HOW TO COMPLETE THIS TASK:
The expected response is a copy of every line in the entries below that includes the word "with".

▬▬▬

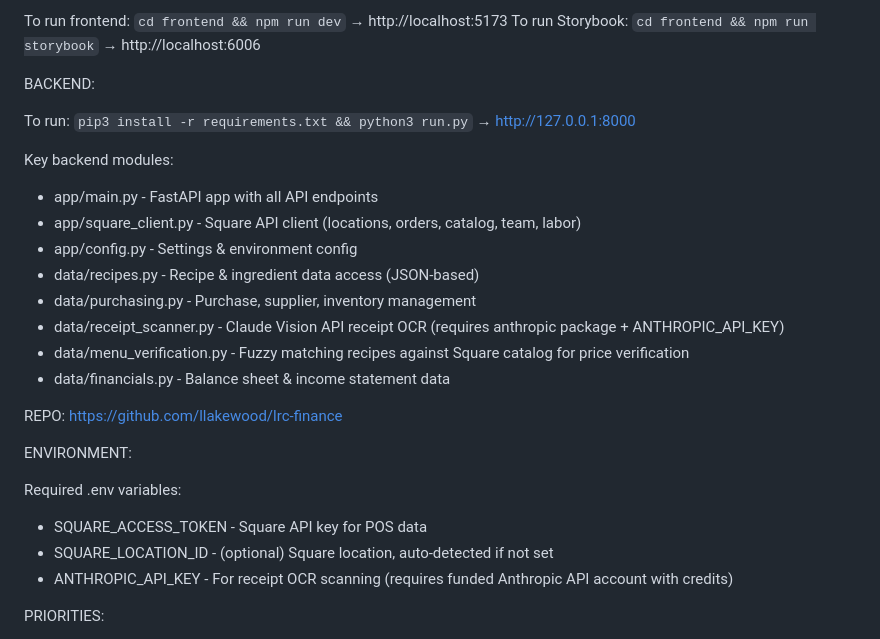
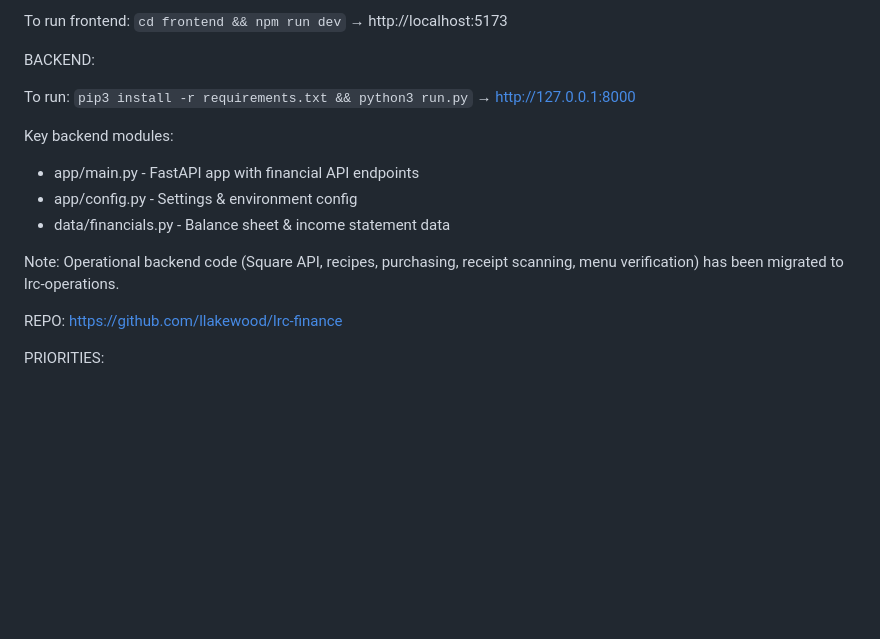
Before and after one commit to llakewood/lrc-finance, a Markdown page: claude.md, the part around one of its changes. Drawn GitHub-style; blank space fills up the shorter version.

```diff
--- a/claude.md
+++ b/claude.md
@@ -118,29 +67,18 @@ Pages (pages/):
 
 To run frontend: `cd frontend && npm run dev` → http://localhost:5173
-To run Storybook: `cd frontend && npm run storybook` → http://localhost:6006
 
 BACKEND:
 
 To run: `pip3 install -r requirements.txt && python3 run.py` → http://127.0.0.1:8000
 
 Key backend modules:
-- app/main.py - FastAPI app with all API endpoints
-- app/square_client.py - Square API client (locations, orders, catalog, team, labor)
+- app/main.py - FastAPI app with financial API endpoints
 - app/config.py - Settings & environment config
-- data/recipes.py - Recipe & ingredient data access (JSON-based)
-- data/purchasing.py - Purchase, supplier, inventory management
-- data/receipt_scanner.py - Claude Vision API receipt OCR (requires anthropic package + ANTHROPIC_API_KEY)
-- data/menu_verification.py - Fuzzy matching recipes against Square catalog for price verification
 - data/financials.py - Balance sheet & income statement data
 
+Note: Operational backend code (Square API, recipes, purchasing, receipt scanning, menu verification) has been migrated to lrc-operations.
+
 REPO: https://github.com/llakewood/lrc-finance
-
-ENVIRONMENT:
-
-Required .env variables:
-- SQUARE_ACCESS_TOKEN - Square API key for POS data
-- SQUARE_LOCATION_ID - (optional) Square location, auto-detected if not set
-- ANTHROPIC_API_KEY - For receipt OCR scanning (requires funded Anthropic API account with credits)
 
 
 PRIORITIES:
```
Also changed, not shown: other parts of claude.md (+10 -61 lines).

▬▬▬

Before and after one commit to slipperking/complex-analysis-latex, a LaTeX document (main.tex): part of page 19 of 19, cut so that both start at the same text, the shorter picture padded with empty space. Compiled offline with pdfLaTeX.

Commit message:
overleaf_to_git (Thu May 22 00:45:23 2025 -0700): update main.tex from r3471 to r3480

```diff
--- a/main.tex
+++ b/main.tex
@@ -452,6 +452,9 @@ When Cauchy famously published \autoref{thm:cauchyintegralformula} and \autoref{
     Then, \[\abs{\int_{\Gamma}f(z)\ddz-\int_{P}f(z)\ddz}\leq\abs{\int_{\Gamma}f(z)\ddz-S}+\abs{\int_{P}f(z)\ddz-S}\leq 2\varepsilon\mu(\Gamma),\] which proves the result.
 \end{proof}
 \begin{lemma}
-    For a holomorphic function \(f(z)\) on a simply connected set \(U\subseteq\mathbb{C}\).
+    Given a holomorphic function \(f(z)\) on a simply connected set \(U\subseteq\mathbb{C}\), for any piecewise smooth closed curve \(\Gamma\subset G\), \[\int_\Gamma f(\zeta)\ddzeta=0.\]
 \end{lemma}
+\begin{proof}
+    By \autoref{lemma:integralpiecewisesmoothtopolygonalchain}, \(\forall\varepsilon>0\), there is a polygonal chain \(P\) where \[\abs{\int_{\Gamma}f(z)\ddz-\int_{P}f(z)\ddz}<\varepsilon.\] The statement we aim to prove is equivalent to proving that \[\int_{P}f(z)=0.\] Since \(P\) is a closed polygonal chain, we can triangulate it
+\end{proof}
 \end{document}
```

▬▬▬

WRITTEN REPLY:
-- app/main.py - FastAPI app with all API endpoints
+- app/main.py - FastAPI app with financial API endpoints
-- ANTHROPIC_API_KEY - For receipt OCR scanning (requires funded Anthropic API account with credits)
Before and after one commit to slipperking/complex-analysis-latex, a LaTeX document (main.tex): part of page 19 of 19, cut so that both start at the same text, the shorter picture padded with empty space. Compiled offline with pdfLaTeX.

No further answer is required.